2013 was a low watermark for Nick Markakis. You could go to the eye-test and say that Nick Markakis was a highly-paid corner outfielder who hit like a replacement-level middle infielder (and you'd be right). Or you could just jump right to the stats and easily point out that Markakis set career lows in BA, OBP, SLG, OPS, OPS+, and WAR. Even with a full season (700 PAs), he set career lows in counting stats like home runs, triples and doubles, even lower than some of his partial seasons.
And it wasn't some season where you can say that Nick just got unlucky. His ground-ball percentage (46.6%) was the highest of his career since his debut. He swung at more pitches outside of the strike zone (28.6%) than he ever has before. His BABIP was unusually low, which might normally indicate some rough luck, but it correlates pretty well with his brutal ground ball percentage. His infield fly ball percentage was a disgusting 14.9% -- and even though that stat often does involve some luck, again, it correlates well with an overall story of making tremendously weak contact all year long.
So it's not exactly all sunshine and rainbows for Nick Markakis right now. His overall situation in 2014 won't change that much. He'll still be the Orioles' highest-paid player. He'll still be the everyday right fielder. His 2013 wasn't just unlucky; it was bad. Is there any reason for hope? Well, for starters, Nick's 2012 ended with a broken hamate bone courtesy of CC Sabathia. Recent baseball history is littered with anecdotal evidence of hitters having disappointing offensive runs on their first year back from a wrist injury (Jose Bautista, Will Middlebrooks, Justin Morneau). Many of these hitters have reverted back toward their historical norms with another full offseason of rest and rehab.
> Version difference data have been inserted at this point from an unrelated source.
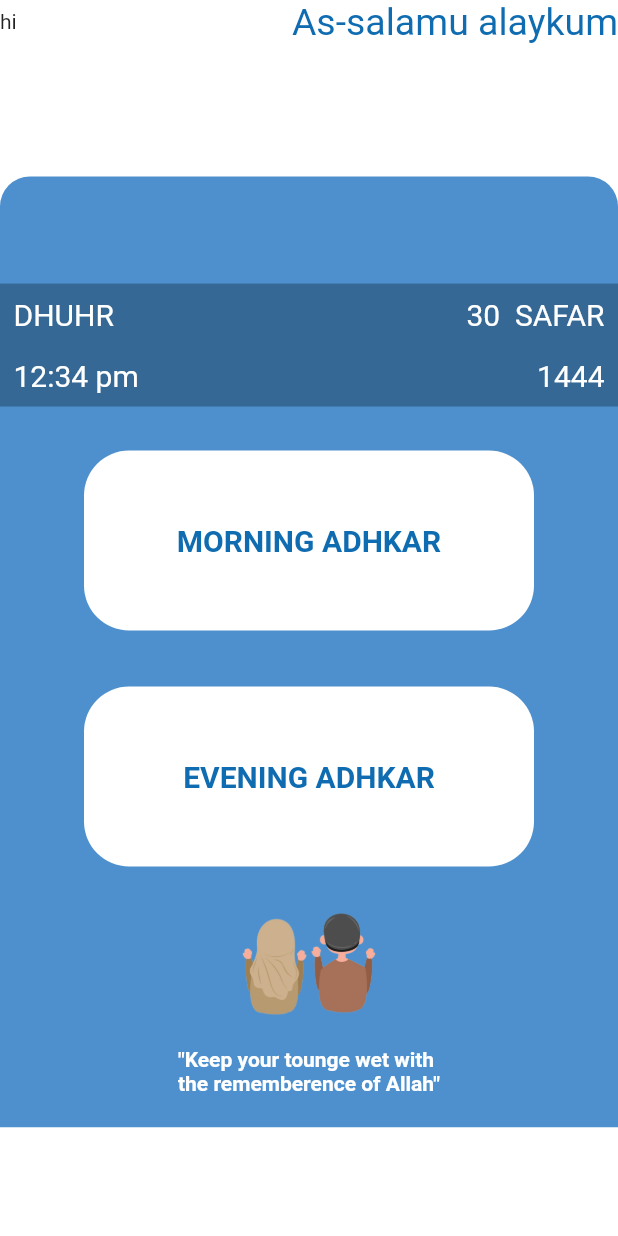
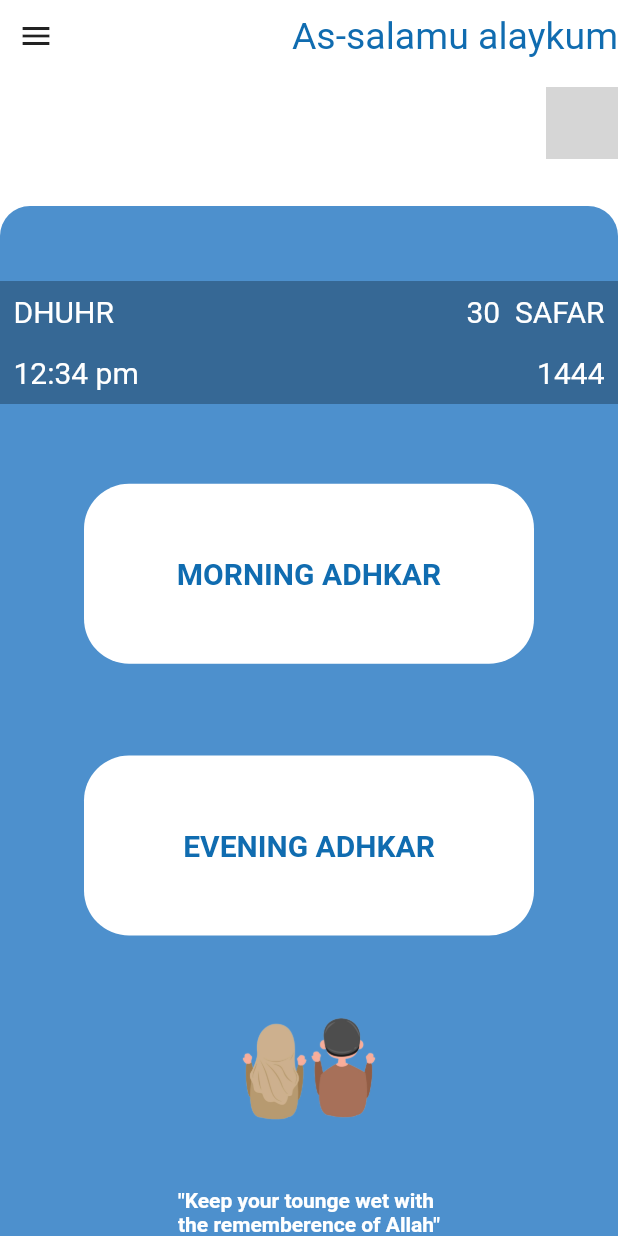
Before and after one commit to pilgrimfathers/adkarApp, a Flutter app: the HomeScreen screen opened directly, on a phone screen of 412 x 824 dp. Run offline on Flutter 3.47's test engine with Material 2 defaults, Android fonts, the phone set to English and light mode, and no system bars; our stand-ins replace toggle_switch; statements that could not run were skipped; grey boxes are pictures that could not be loaded.

Commit message:
completed the UI of home screen

```diff
--- a/lib/home.dart
+++ b/lib/home.dart
@@ -12,11 +12,16 @@
   @override
   Widget build(BuildContext context) {
     return Scaffold(
+        drawer: Drawer(
+            child: ListView(
+          padding: EdgeInsets.zero,
+          children: [DrawerHeader(child: Text("Header"))],
+        )),
         backgroundColor: Colors.white,
         body: SafeArea(
           child: Column(
             children: [
-              Flexible(
+              Expanded(
                 flex: 1,
                 child: Container(
                     height: MediaQuery.of(context).size.height / 3.5,
@@ -24,28 +29,51 @@
                     child: Column(children: [
                       Row(
                         mainAxisAlignment: MainAxisAlignment.spaceBetween,
-                        children: const [
-                          Text("hi"),
-                          Text(
+                        children: [
+                          Builder(builder: (BuildContext context) {
+                            return IconButton(
+                                onPressed: () {
+                                  Scaffold.of(context).openDrawer();
+                                },
+                                icon: Icon(Icons.menu));
+                          }),
+                          const Text(
                             "As-salamu alaykum",
                             style: TextStyle(
                                 fontSize: 25, color: Color(0xff106cb0)),
                           )
                         ],
+                      ),
+                      SizedBox(height: 10),
+                      Row(
+                        mainAxisAlignment: MainAxisAlignment.end,
+                        children: [
+                          ToggleSwitch(
+                            minWidth: 50,
+                            cornerRadius: 20,
+                            animate: true,
+                            initialLabelIndex: 0,
+                            totalSwitches: 2,
+                            icons: [
+                              Icons.nightlight_round_rounded,
+                              Icons.sunny
+                            ],
+                          )
+                        ],
                       )
                     ])),
               ),
-              Flexible(
-                flex: 6,
+              Expanded(
+                flex: 5,
                 child: Container(
-                    height: MediaQuery.of(context).size.height / 1.3,
+                    height: MediaQuery.of(context).size.height / 1.1,
                     decoration: const BoxDecoration(
                         color: Color(0xff4d90cd),
                         borderRadius: BorderRadius.only(
                             topLeft: Radius.circular(20),
                             topRight: Radius.circular(20))),
                     child: Column(
-                        mainAxisAlignment: MainAxisAlignment.spaceEvenly,
+                        mainAxisAlignment: MainAxisAlignment.spaceBetween,
                         children: [
                           Container(
                             color: Color(0xff366895),
```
Even reverting back to the norm, though, Nick Markakis isn't a $15 million ballplayer. The Orioles hold a $2 million buyout for Markakis after 2014, with the option to pay $17.5 million for his services in 2015. They're unlikely to do so, of course, so in reality Orioles fans just have to hope for a good bounceback campaign in 2014. His contract situation with the team will be very interesting after that. There's little doubt that Markakis is a clubhouse leader and is still beloved by a large portion of the Orioles fanbase. As a homegrown player, the pressure to re-sign Markakis might be high, even though he'll be 31 when the 2015 season kicks off and the team seems to be trying to stay young. And if Markakis does go back to form in 2014, he may command more big bucks, or a lengthy deal that might be a mistake for any team in its later years.
So that's a lot of negativity -- Markakis was a real pain point on the roster in this letdown of a year, and he might get better again, but if he does, we might lose him. I'm not always this fatalistic. Probably the best thing for Orioles fans to do is hope for a 2014 bounceback, a productive Markakis hitting among Adam Jones, Manny Machado and Chris Davis, and let the rest take care of itself from there.